Wellness for the Family: Winter Workout Safety
Winter workouts in northern Michigan can be slippery and cold, so knowing how to stay safe should be an important part of your preparation.
Michelle Dunaway was back with registered dietitian Grace Derocha of Blue Cross Blue Shield of Michigan to get some tips and tricks to winter workout safety.
- Prepare for the cold. Before you walk out the door, make sure you take the necessary precautions. Know the weather and dress accordingly to avoid frostbite. Wear sunscreen to protect against UV rays and drink plenty of fluids to avoid dehydration.
- Wear the right shoes. Shoes that are insulated and have a rubber bottom are ideal for slippery conditions. As you walk outside in your rubber-bottom shoes, take smaller steps- it will reduce your risk of falls. To help prevent the buildup of snow and ice, spread deicer around the sidewalks and driveways before, during or after a snowfall.
- Know the differences in ice strengths. If you plan to take advantage of ice to go ice skating or play hockey on a backyard pond, make sure it’s safe. According to the DNR, fresh, clear ice with a blueish tint is the strongest. The DNR warns that ice under snow is almost always weaker than exposed ice. Avoid patches covered in snow and/or slush; that is a sign the ice is no longer freezing. Most importantly, proceed with caution. Ice can change thickness and strength quickly.
- Wear a helmet when sledding, skiing or snowboarding. Winter sports usually involve sliding down a slippery slope. To avoid head injuries, be sure to wear a helmet as you slide down the hill.
- Pick a safe spot to work out. If the winter activity involves sliding or skating, make sure the area is free of obstacles that may cause injury. Fences, trees, and poles all pose dangers to the individual working out.
Plus she gave us some tips on when to know if it’s time to head indoors.

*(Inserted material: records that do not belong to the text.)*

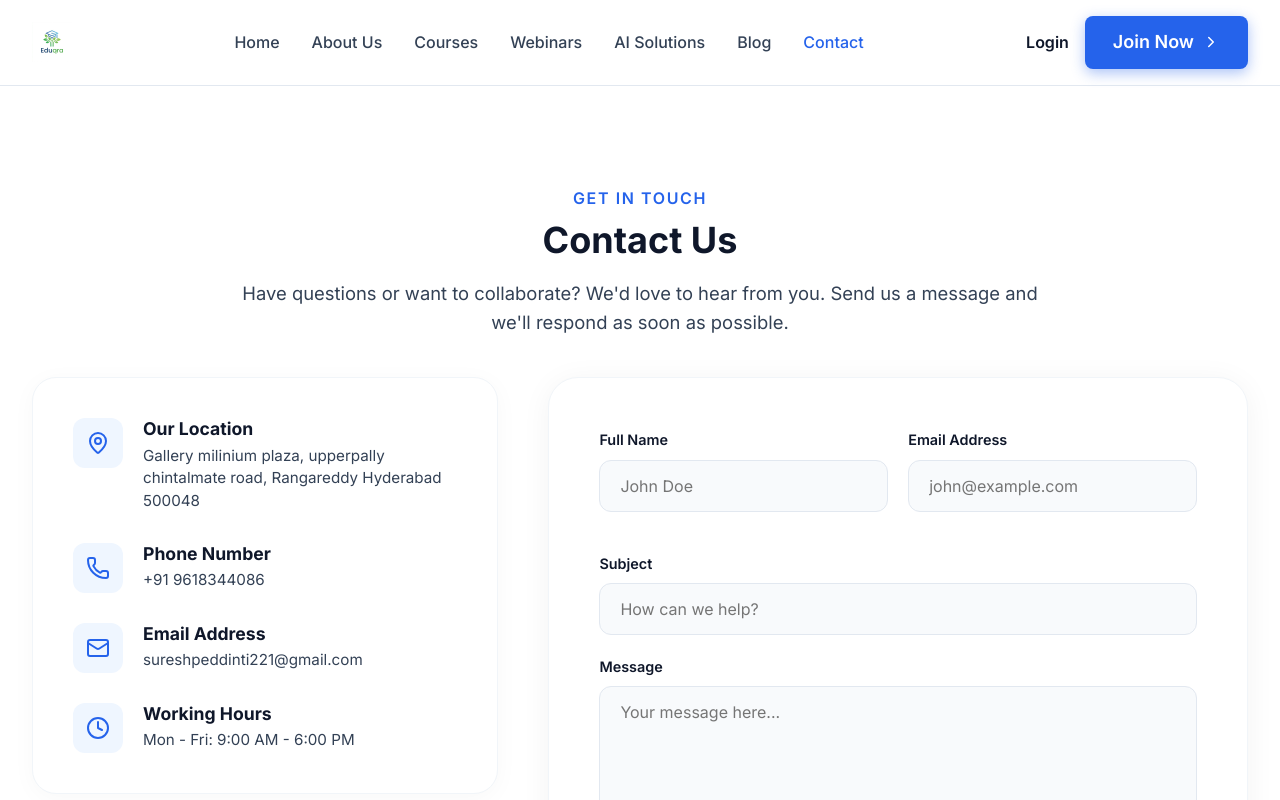
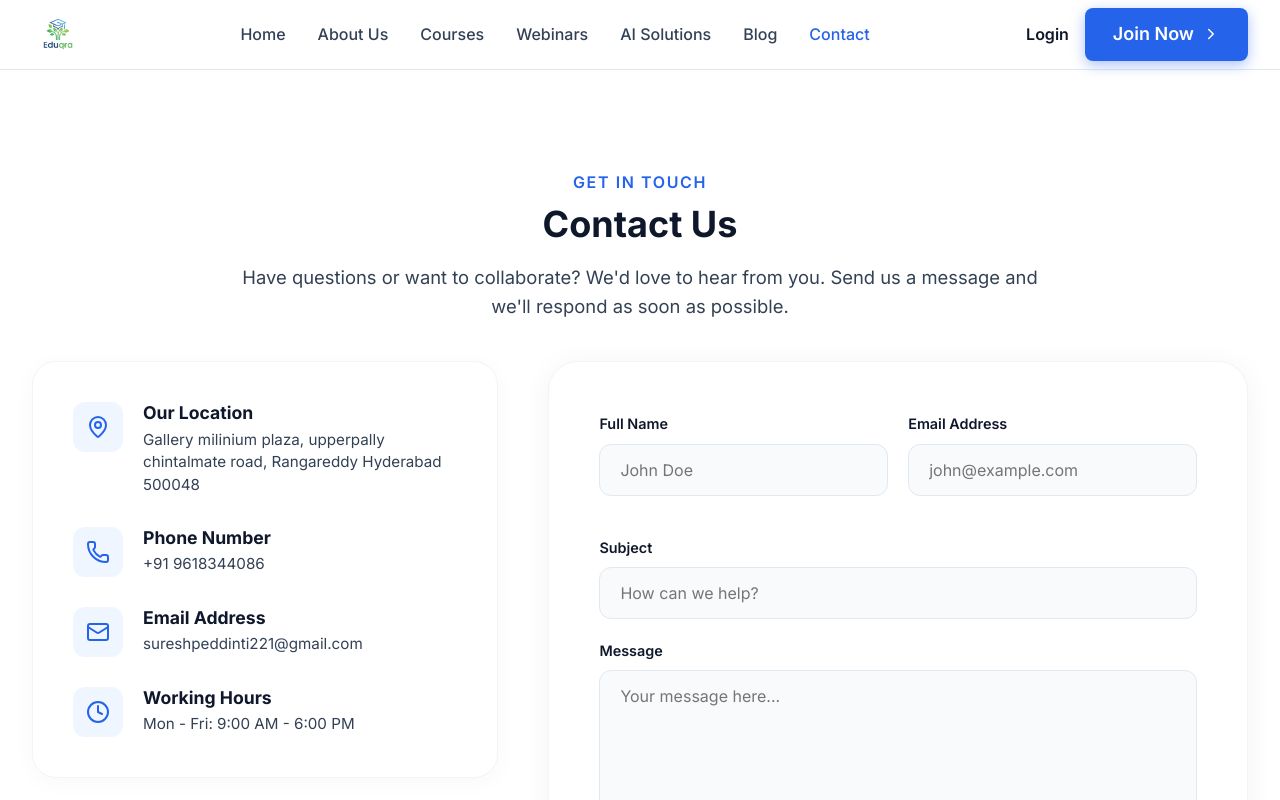
Before and after one commit to PayakulaTarun/eduqra_company_website, a React (Vite) app in the folder react_website/: page /contact in a window 1280 px wide. Shown: the top 800 px of the page. Built offline with nearby package versions, Linux system fonts and the light colour scheme.

Commit message:
Design: Compact navbar and enlarged logo for better branding

```diff
--- a/react_website/src/shared/components/Navbar.css
+++ b/react_website/src/shared/components/Navbar.css
@@ -3,8 +3,11 @@
   top: 0;
   width: 100%;
   z-index: 1000;
-  padding: var(--space-4) 0;
+  padding: var(--space-2) 0; /* Reduced vertical padding */
   transition: var(--transition-normal);
+  background: rgba(255, 255, 255, 0.95);
+  backdrop-filter: blur(8px);
+  border-bottom: 1px solid rgba(229, 231, 235, 0.5);
 }
 
 .navbar-container {
@@ -13,8 +16,21 @@
   align-items: center;
 }
 
+.logo {
+  display: flex;
+  align-items: center;
+}
+
 .logo img {
-  height: 32px;
+  height: 40px; /* Increased mobile height (was 32px) */
+  width: auto;
+  transition: var(--transition-normal);
+}
+
+@media (min-width: 1024px) {
+  .logo img {
+    height: 52px; /* Increased desktop height (was 40px) */
+  }
 }
 
 /* Mobile Toggle Button - Hidden by default on large screens */
@@ -119,9 +135,3 @@
     box-shadow: -10px 0 30px rgba(0,0,0,0.05);
   }
 }
-
-@media (min-width: 768px) {
-  .logo img {
-    height: 40px;
-  }
-}
```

- Lack of coordination
- Mental confusion
- Slowed reactions
- Slurred speech
- Cold feet and hands
To see more from Blue Cross Blue Shield of Michigan, click here.